*What needs to be done*: Exactly reproduce the lines beginning with the line that includes "ML --> TypeScript[TypeScript]" and ending with the last line of the data.

[Records provided — start]

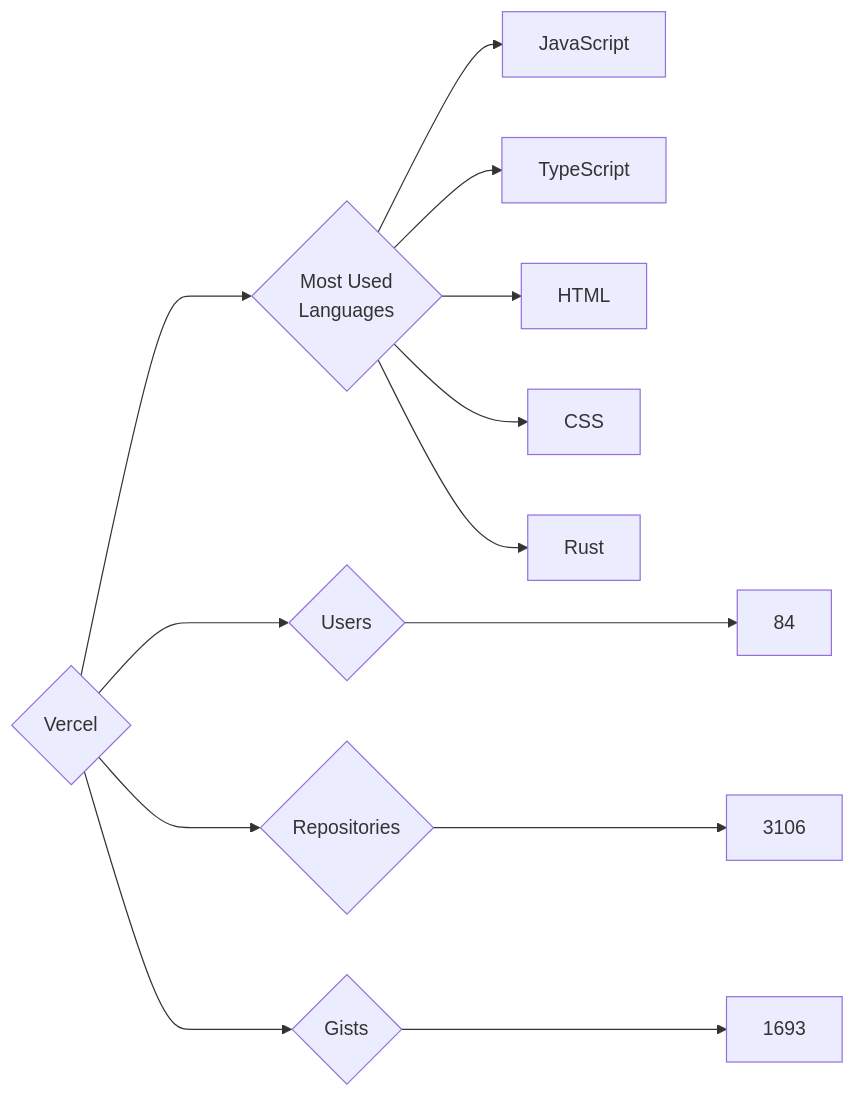
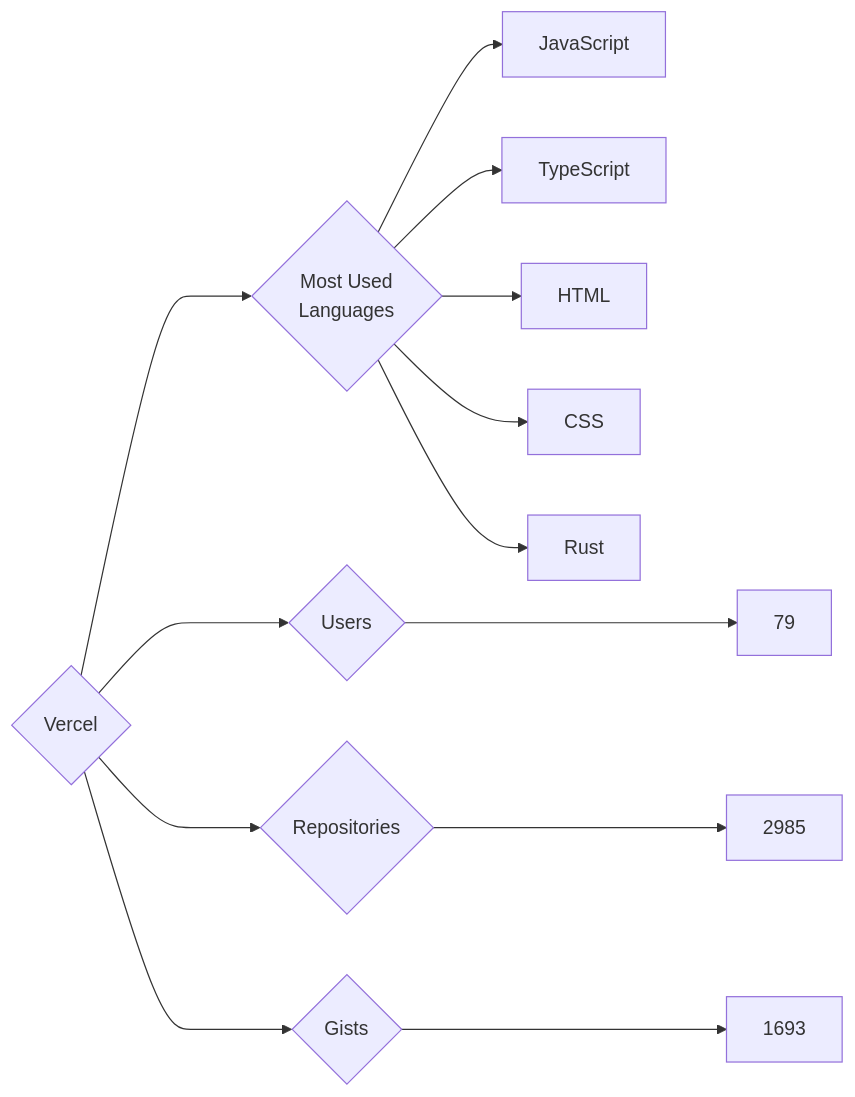
The diagram in targets/Vercel/README.md (trickest/insiders), drawn with Mermaid before and after one commit. The commit also changed 681 other files, not shown here.

````diff
--- a/targets/Vercel/README.md
+++ b/targets/Vercel/README.md
@@ -3,13 +3,13 @@
 ```mermaid
 graph LR
 COMPANY_NAME{Vercel}
-COMPANY_NAME ---> U{Users} ---> UN[84]
-COMPANY_NAME ---> R{Repositories} ---> RN[3106]
+COMPANY_NAME ---> U{Users} ---> UN[79]
+COMPANY_NAME ---> R{Repositories} ---> RN[2985]
 COMPANY_NAME ---> G{Gists} ---> GN[1693]
 COMPANY_NAME ---> ML{Most Used<br>Languages}
 ML --> JavaScript[JavaScript]
 ML --> TypeScript[TypeScript]
 ML --> HTML[HTML]
 ML --> CSS[CSS]
 ML --> Rust[Rust]
 ```
````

[Records provided — finish]

*Task solution*:
 ML --> TypeScript[TypeScript]
 ML --> HTML[HTML]
 ML --> CSS[CSS]
 ML --> Rust[Rust]
 ```
````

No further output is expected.